Whiplash Enquiry Launched
The Transport Committee has launched an inquiry into whiplash claims, following its recent inquiry into the cost of motor insurance.
Committee chair Louise Ellman MP believes it's vitally important for policymakers to understand the reasons for the very high cost of motor insurance, especially for young drivers, and to take steps to bring that cost down.
She said: “Whiplash claims undoubtedly play a part in driving up the cost of motor insurance, but access to justice for injured people must be preserved.
“We want to hear the arguments on these points and will publish a report in the summer about the best way forward on this difficult issue.”
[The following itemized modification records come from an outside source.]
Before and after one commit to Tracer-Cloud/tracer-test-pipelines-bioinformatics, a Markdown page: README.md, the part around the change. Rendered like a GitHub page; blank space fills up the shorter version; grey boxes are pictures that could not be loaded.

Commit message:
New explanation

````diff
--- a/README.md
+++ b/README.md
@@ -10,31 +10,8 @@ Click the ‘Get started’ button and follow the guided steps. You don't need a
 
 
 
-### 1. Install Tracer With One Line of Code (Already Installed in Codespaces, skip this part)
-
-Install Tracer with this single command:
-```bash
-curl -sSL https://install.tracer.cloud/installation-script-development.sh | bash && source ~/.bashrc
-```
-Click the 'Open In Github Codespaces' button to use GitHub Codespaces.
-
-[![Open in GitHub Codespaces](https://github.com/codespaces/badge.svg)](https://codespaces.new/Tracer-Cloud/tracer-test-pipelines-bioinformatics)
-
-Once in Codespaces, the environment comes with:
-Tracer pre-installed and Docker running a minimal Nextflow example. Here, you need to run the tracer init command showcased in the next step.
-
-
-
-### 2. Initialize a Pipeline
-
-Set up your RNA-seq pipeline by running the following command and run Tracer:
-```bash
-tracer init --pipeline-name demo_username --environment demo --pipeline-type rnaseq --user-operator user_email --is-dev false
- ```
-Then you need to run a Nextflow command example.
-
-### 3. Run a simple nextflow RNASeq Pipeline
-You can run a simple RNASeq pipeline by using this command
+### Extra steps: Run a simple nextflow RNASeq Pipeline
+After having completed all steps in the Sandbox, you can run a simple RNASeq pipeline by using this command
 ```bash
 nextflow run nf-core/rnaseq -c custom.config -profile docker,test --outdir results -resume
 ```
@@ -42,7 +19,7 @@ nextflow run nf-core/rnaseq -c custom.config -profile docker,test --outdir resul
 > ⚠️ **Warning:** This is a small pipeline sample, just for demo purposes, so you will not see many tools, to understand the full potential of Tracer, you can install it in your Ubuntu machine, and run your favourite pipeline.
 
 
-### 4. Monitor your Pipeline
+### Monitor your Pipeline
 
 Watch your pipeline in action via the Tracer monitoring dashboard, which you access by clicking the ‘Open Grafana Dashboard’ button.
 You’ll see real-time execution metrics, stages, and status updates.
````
The announcement of yet another inquiry into the insurance industry comes in the wake of new research commissioned by Gocompare.com, which reveals that over 1.7 million (6%) UK motorists would consider making a claim for a personal injury after a road accident, even if they knew they weren’t badly hurt.
The survey of UK motorists, carried out in March 2013 also revealed that:
• 66% feel that people making claims for minor injuries are pushing up the costs of insurance for everyone
• 66% believe that personal injury lawyers should not be allowed to cold call or text people
• 63% said that people should only claim for an injury if it caused them to miss work or directly affected their life
• 6% of motorists would consider making a personal injury claim even if they knew they weren’t badly hurt
• 4% of motorists said that people should do whatever they can to get money out of insurers
However, despite nearly two thirds of motorists feeling that personal injury claims were pushing up the cost of insurance for everyone, almost the same number (63%) still believe it is fine for people to try to get compensation if they have been seriously injured in a road accident which wasn’t their fault.
Scott Kelly, head of motor services at Gocompare.com, said: “Unfortunately, it’s increasingly inevitable that a road accident will be swiftly followed by a claim for some sort of personal injury. And while genuine claims should be encouraged, inflated or false claims, which result in higher premiums for everyone as insurers pass the bill on to all drivers, must be addressed.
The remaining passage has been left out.